START Records shown
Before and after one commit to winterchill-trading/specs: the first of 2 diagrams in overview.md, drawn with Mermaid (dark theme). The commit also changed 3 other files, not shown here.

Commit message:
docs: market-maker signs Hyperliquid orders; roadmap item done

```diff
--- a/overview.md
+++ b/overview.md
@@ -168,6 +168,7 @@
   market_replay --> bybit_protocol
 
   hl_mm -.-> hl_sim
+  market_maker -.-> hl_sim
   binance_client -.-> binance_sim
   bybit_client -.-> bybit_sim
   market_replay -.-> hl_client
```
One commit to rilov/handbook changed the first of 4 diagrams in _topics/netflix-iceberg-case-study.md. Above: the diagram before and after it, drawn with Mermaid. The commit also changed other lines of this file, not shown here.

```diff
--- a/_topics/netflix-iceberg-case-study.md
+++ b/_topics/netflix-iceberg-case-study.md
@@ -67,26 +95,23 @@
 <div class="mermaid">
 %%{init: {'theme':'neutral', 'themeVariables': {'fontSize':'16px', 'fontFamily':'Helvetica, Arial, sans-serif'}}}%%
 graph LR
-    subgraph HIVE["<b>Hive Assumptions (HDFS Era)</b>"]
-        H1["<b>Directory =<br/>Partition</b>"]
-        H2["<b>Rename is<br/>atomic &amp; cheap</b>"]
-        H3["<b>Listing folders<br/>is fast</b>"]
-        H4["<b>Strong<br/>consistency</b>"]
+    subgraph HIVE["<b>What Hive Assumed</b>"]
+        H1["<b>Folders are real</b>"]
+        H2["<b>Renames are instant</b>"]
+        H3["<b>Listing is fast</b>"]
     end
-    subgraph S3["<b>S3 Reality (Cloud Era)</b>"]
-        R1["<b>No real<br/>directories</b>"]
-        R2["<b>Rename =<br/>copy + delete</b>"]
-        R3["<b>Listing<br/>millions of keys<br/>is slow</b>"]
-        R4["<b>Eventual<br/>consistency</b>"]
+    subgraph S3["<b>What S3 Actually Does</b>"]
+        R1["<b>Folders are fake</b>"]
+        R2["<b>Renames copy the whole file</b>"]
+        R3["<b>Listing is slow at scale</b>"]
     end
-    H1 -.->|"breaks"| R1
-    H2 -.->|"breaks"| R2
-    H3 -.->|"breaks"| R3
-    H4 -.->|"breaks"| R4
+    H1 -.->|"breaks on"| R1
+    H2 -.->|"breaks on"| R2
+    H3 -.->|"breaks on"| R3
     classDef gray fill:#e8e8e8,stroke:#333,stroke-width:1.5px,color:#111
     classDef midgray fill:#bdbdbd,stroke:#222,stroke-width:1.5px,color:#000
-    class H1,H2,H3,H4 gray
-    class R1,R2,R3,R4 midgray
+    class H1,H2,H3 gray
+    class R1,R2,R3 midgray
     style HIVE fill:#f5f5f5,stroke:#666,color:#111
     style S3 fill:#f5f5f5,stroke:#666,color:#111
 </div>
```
END Records shown
Action item :: Exact copies of all the lines above are required.

Final answer ::
Before and after one commit to winterchill-trading/specs: the first of 2 diagrams in overview.md, drawn with Mermaid (dark theme). The commit also changed 3 other files, not shown here.

Commit message:
docs: market-maker signs Hyperliquid orders; roadmap item done

```diff
--- a/overview.md
+++ b/overview.md
@@ -168,6 +168,7 @@
   market_replay --> bybit_protocol
 
   hl_mm -.-> hl_sim
+  market_maker -.-> hl_sim
   binance_client -.-> binance_sim
   bybit_client -.-> bybit_sim
   market_replay -.-> hl_client
```
One commit to rilov/handbook changed the first of 4 diagrams in _topics/netflix-iceberg-case-study.md. Above: the diagram before and after it, drawn with Mermaid. The commit also changed other lines of this file, not shown here.

```diff
--- a/_topics/netflix-iceberg-case-study.md
+++ b/_topics/netflix-iceberg-case-study.md
@@ -67,26 +95,23 @@
 <div class="mermaid">
 %%{init: {'theme':'neutral', 'themeVariables': {'fontSize':'16px', 'fontFamily':'Helvetica, Arial, sans-serif'}}}%%
 graph LR
-    subgraph HIVE["<b>Hive Assumptions (HDFS Era)</b>"]
-        H1["<b>Directory =<br/>Partition</b>"]
-        H2["<b>Rename is<br/>atomic &amp; cheap</b>"]
-        H3["<b>Listing folders<br/>is fast</b>"]
-        H4["<b>Strong<br/>consistency</b>"]
+    subgraph HIVE["<b>What Hive Assumed</b>"]
+        H1["<b>Folders are real</b>"]
+        H2["<b>Renames are instant</b>"]
+        H3["<b>Listing is fast</b>"]
     end
-    subgraph S3["<b>S3 Reality (Cloud Era)</b>"]
-        R1["<b>No real<br/>directories</b>"]
-        R2["<b>Rename =<br/>copy + delete</b>"]
-        R3["<b>Listing<br/>millions of keys<br/>is slow</b>"]
-        R4["<b>Eventual<br/>consistency</b>"]
+    subgraph S3["<b>What S3 Actually Does</b>"]
+        R1["<b>Folders are fake</b>"]
+        R2["<b>Renames copy the whole file</b>"]
+        R3["<b>Listing is slow at scale</b>"]
     end
-    H1 -.->|"breaks"| R1
-    H2 -.->|"breaks"| R2
-    H3 -.->|"breaks"| R3
-    H4 -.->|"breaks"| R4
+    H1 -.->|"breaks on"| R1
+    H2 -.->|"breaks on"| R2
+    H3 -.->|"breaks on"| R3
     classDef gray fill:#e8e8e8,stroke:#333,stroke-width:1.5px,color:#111
     classDef midgray fill:#bdbdbd,stroke:#222,stroke-width:1.5px,color:#000
-    class H1,H2,H3,H4 gray
-    class R1,R2,R3,R4 midgray
+    class H1,H2,H3 gray
+    class R1,R2,R3 midgray
     style HIVE fill:#f5f5f5,stroke:#666,color:#111
     style S3 fill:#f5f5f5,stroke:#666,color:#111
 </div>
```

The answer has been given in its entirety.